Obama signs international religious freedom bill written by NJ lawmaker
By Catholic News Service
WASHINGTON – A bill authored by Rep. Chris Smith, R-New Jersey, that will give the presidential administration and the U.S. State Department new tools, resources and training to help counter extremism and combat a worldwide escalation of persecution of religious minorities has been signed by President Barack Obama.
The Frank Wolf International Religious Freedom Act was approved Dec. 13 by the U.S. House of Representatives and signed into law Dec. 16.
“From China and Vietnam to Syria and Nigeria, we are witnessing a tragic, global crisis in religious persecution, violence and terrorism, with dire consequences for religious believers and for U.S. national security,” said Smith, chairman of the Global Human Rights Subcommittee. “Ancient Christian communities in Iraq and Syria are on the verge of extinction, and other religious minorities in the Middle East face a constant assault from the so-called Islamic State of Iraq and Syria.

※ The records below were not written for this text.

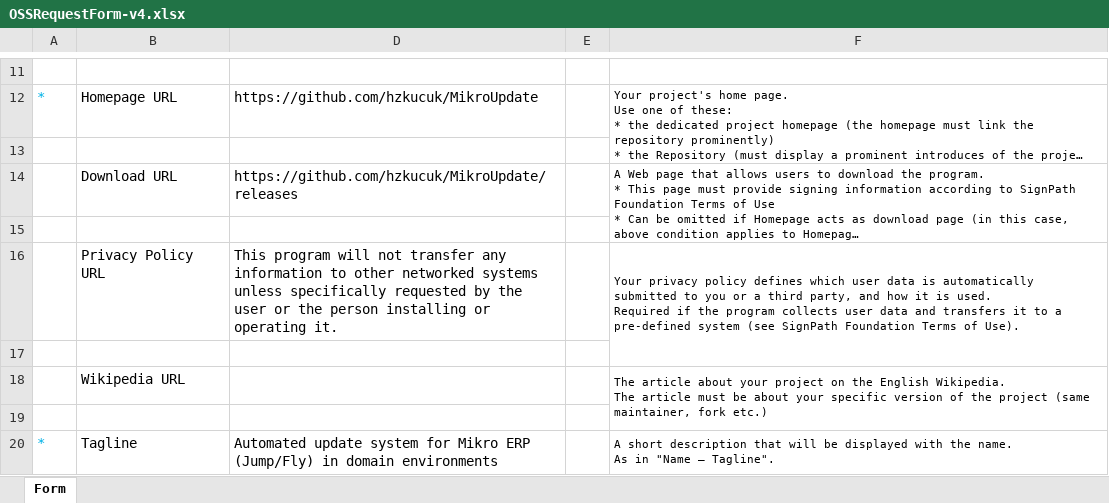
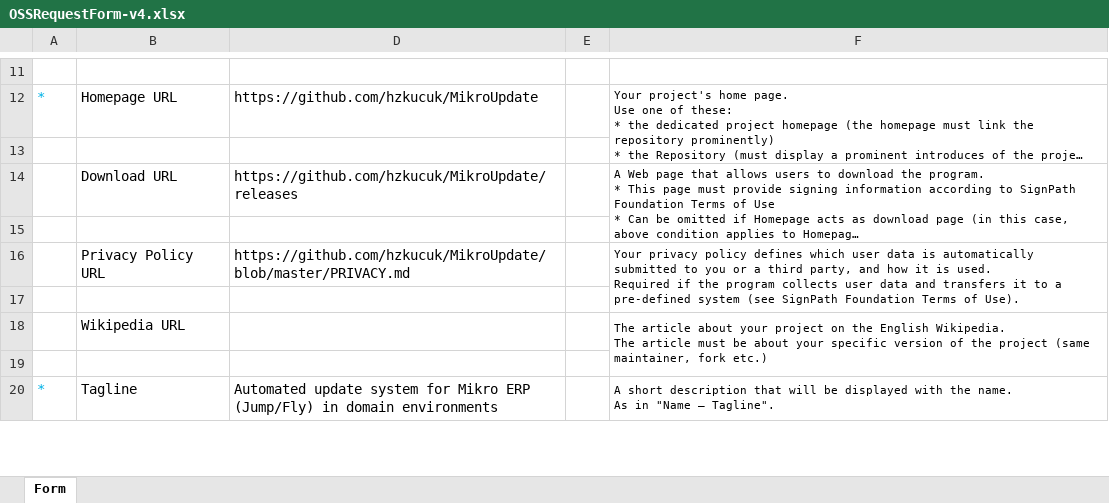
Before and after one commit to hzkucuk/MikroUpdate, an Excel workbook: OSSRequestForm-v4.xlsx, sheet Form, drawn as a sheet; only a part is shown, gaps mark what is left out; long unchanged cells end in …; values as stored, in another font and other column widths than the file's, no borders; charts and pictures not drawn; the diff names each change by its address in the sheet, - before the commit and + after, or states it on an @@ line.

Commit message:
docs: PRIVACY.md gizlilik politikasi eklendi (TR/EN)

```diff
--- a/OSSRequestForm-v4.xlsx (sheet Form)
+++ b/OSSRequestForm-v4.xlsx (sheet Form)
-D16: This program will not transfer any information to other networked systems unless specifically requested by the user or the person installing or operating it.
+D16: https://github.com/hzkucuk/MikroUpdate/blob/master/PRIVACY.md
```
Also changed, not shown: 2 other files.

“The freedom to practice a religion without persecution is a precious right for everyone, of whatever race, sex, or location on earth,” he added. “This human right is enshrined in our own founding documents, in the Universal Declaration of Human Rights, and has been a bedrock principle of open and democratic societies for centuries.”
The bill, known as H.R. 1150 and co-sponsored by Rep. Anna Eshoo, D-California, had more than 100 bipartisan co-sponsors. The Knights of Columbus is one of several religious organizations that has backed the measure, along with representatives of ethnic minority groups and nongovernmental organizations.
Named for former Congressman Frank Wolf – a retired legislator who represented Virginia for 34 years known for being "a tireless champion for the rights of the poor and the persecuted globally" – the bill will expand the International Religious Freedom Act he sponsored in 1998. It will improve U.S. religious freedom diplomacy efforts globally; better train and equip diplomats to counter extremism; address anti-Semitism and religious persecution and mitigate sectarian conflict.
"The freedom to practice a religion without persecution is a precious right for everyone, of whatever race, sex, or location on earth,” Smith said. “This human right is enshrined in our own founding documents, in the Universal Declaration of Human Rights, and has been a bedrock principle of open and democratic societies for centuries."
Since Congress first passed the act in 1998, Smith has held more than 17 hearings on religious freedom, including “The Global Crisis of Religious Freedom” hearing held last year.
“Eighteen years ago, [Wolf] had the foresight to make advancing the right to religious freedom a high U.S. foreign policy priority,” Smith said. “It is largely because of his efforts that religious freedom is taken seriously as a foreign policy issue. I had the distinct honor and pleasure of working with him for over 30 years. This bill is a fitting tribute to his work and service to our great nation.”
The Monitor staff contributed to this report.